But the movements of our time are also showing us all how to better understand the inequalities we face.

We know that we can no longer speak about the gap between rich and poor in isolation.

Let’s be clear: our economies today are not only rigged in favor of enriching the most-privileged and against the poor — they’re also rigged against women and girls, and against marginalized racial and ethnic groups. They’re pushing us to the brink of climate chaos.

As I went to the Davos World Economic Forum last month — online — I urged leaders to back the solutions we need to address such grotesque inequalities.

From investing in universal public healthcare, so you get the same quality of care irrespective of the color of your skin, the cash in your purse or your gender. To requiring pharmaceutical companies to share their technology and know-how so that it’s not just the richest countries and richest people who get access to a COVID-19 vaccine, but all of us: a “People’s Vaccine”.

From taxing the rich and corporations to fund our green, fairer future, to ensuring every worker has rights and guaranteed income. From hurtling down the carbon emissions of the rich so we can tackle climate breakdown, to recognizing and redistributing the 12.5 billion hours of care work done by women each day — for free.

These are all vital. There are more. We will keep repeating the need for these.

But I realize too that as important as any solution is getting our mission straight. For it’s not just our lack of policy holding us back — but our lack of imagination.

What can’t we keep doing?

We can’t keep hoping for market-based solutions because the market has failed to deliver them in forty long years. We can’t keep hoping for money to “trickle down”.

We can’t simply rely on the good-will of billionaires, or of super-rich white men, to lead us out of the darkness. For they led us unto it.

No — we need a better vision. One that offers real hope.

We need to put equality at the heart of our economic rescue and recovery efforts and create an economic model fit for the 21st century.

We need to realize that there can be no racial or gender equality without tackling the grotesque wealth and power at the top.

Every government in the world must make it their goal to end such extreme wealth — and abolish gender and racial inequality altogether. Let us live with dignity, within the bounds of the planet.

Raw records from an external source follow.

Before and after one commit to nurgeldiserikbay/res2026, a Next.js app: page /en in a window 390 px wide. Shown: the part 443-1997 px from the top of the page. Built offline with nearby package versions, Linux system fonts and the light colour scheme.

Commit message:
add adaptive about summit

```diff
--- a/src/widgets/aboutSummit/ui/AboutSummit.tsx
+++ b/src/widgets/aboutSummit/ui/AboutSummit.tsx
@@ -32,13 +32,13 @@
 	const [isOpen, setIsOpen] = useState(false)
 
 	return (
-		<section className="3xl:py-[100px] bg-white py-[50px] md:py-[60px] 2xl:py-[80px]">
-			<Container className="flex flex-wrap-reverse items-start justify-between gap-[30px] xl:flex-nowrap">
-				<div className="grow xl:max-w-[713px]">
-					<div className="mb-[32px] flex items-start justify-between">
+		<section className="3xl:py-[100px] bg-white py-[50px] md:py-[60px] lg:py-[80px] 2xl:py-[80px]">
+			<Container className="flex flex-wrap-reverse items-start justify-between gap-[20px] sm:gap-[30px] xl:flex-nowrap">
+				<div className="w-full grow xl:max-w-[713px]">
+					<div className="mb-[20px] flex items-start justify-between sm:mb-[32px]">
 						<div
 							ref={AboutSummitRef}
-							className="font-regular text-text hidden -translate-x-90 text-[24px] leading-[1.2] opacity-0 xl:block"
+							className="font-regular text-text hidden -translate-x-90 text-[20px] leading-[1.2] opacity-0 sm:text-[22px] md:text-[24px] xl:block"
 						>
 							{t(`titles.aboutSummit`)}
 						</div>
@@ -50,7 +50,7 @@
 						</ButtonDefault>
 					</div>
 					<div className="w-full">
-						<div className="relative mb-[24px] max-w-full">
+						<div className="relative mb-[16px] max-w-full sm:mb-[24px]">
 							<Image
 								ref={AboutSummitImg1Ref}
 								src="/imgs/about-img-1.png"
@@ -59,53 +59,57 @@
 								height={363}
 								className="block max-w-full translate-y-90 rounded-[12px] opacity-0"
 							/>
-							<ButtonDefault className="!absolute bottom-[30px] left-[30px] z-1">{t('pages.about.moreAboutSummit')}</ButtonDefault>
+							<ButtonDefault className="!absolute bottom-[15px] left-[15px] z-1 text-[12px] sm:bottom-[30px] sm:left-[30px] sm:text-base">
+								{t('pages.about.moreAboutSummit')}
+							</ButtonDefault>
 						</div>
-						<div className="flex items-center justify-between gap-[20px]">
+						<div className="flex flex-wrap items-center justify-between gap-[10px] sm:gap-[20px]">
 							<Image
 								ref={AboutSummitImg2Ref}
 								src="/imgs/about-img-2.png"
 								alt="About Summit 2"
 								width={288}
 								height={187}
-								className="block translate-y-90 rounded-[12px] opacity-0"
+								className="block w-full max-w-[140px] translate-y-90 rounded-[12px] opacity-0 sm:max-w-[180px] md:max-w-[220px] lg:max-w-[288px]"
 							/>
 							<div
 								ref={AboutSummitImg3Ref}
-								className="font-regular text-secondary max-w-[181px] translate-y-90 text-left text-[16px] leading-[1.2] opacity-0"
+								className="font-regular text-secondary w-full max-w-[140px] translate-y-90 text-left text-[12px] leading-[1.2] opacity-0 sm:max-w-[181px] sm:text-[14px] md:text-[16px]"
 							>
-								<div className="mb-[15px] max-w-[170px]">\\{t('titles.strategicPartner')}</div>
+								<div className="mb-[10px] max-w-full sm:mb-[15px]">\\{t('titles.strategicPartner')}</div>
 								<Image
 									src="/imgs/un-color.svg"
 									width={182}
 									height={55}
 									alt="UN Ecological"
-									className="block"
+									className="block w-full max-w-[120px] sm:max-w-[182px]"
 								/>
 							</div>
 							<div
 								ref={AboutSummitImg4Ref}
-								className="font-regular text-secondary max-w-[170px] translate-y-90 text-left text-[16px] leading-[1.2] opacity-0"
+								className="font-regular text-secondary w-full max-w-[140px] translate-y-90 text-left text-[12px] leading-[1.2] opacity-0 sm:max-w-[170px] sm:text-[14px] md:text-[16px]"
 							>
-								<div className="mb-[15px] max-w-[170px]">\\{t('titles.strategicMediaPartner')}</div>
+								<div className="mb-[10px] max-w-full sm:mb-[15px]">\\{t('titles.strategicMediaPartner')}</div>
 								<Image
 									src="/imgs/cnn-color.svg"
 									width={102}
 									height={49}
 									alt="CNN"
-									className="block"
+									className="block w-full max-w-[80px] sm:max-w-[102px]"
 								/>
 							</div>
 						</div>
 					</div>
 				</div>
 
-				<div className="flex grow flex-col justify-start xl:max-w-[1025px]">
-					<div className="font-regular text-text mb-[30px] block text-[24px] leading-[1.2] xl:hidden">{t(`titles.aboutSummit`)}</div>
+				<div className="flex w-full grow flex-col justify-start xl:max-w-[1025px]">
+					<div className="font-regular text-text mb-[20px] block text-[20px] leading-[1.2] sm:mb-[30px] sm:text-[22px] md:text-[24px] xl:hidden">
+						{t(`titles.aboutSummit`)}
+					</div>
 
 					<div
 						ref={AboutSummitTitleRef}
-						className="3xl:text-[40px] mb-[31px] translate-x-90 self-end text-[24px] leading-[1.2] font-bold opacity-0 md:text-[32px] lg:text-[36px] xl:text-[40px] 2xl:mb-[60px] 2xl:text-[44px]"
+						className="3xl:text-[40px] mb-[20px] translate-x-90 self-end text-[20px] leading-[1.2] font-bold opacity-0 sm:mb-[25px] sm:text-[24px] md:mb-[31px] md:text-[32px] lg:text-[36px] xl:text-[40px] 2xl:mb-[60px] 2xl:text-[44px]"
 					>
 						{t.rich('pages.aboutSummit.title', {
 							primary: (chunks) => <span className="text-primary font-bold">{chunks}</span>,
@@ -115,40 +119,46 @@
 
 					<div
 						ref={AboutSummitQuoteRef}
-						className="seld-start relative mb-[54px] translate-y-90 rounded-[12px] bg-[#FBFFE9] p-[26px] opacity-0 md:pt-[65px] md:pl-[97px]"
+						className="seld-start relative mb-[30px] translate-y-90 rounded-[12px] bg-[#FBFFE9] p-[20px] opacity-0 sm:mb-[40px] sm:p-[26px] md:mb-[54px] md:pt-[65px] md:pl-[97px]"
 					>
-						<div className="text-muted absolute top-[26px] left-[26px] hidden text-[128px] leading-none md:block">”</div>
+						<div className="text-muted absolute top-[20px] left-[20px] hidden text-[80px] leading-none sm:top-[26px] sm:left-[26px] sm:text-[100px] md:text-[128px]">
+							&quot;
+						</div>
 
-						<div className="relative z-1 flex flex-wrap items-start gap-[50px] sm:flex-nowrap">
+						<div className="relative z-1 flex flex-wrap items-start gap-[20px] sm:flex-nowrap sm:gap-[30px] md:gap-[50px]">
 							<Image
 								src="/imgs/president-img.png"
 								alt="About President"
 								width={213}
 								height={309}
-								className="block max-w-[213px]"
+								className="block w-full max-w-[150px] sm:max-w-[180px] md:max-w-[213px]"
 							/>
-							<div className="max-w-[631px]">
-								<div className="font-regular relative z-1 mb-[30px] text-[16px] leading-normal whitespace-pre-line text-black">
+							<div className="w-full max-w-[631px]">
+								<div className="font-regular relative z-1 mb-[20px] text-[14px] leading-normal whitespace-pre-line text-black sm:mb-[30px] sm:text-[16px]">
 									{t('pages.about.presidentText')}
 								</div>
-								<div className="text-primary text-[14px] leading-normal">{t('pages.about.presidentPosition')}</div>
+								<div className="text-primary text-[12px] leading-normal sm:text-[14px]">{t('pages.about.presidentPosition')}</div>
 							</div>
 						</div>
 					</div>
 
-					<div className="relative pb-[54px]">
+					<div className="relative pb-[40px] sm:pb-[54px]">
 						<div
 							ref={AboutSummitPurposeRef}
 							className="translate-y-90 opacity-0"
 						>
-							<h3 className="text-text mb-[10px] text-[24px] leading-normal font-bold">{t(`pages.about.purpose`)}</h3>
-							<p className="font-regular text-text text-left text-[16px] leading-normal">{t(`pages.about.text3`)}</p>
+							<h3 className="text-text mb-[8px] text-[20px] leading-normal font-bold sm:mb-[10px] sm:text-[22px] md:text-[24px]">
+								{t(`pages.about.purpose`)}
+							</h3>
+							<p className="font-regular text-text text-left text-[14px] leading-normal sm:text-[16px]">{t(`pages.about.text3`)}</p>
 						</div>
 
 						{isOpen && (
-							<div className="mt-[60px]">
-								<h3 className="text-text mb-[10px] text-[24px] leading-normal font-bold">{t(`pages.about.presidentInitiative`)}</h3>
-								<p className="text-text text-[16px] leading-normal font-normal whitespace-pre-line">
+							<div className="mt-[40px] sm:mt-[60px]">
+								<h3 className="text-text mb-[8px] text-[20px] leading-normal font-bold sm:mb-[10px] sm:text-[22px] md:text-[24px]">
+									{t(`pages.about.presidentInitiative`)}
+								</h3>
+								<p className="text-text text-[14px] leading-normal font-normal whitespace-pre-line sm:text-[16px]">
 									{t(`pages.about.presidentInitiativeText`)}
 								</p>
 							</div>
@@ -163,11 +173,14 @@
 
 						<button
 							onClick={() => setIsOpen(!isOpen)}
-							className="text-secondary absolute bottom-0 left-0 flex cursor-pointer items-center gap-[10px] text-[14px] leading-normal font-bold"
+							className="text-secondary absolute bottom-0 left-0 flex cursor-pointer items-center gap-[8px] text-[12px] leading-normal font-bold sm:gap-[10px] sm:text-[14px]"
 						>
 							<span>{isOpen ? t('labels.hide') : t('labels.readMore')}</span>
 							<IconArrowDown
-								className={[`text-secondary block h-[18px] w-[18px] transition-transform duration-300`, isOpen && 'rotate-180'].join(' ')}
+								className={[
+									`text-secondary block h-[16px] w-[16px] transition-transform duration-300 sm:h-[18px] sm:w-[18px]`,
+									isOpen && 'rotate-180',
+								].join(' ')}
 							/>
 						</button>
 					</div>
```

And we must offer everyone opportunity, no matter their color or gender or class.

That is the mission we need for us to truly have hope for the future.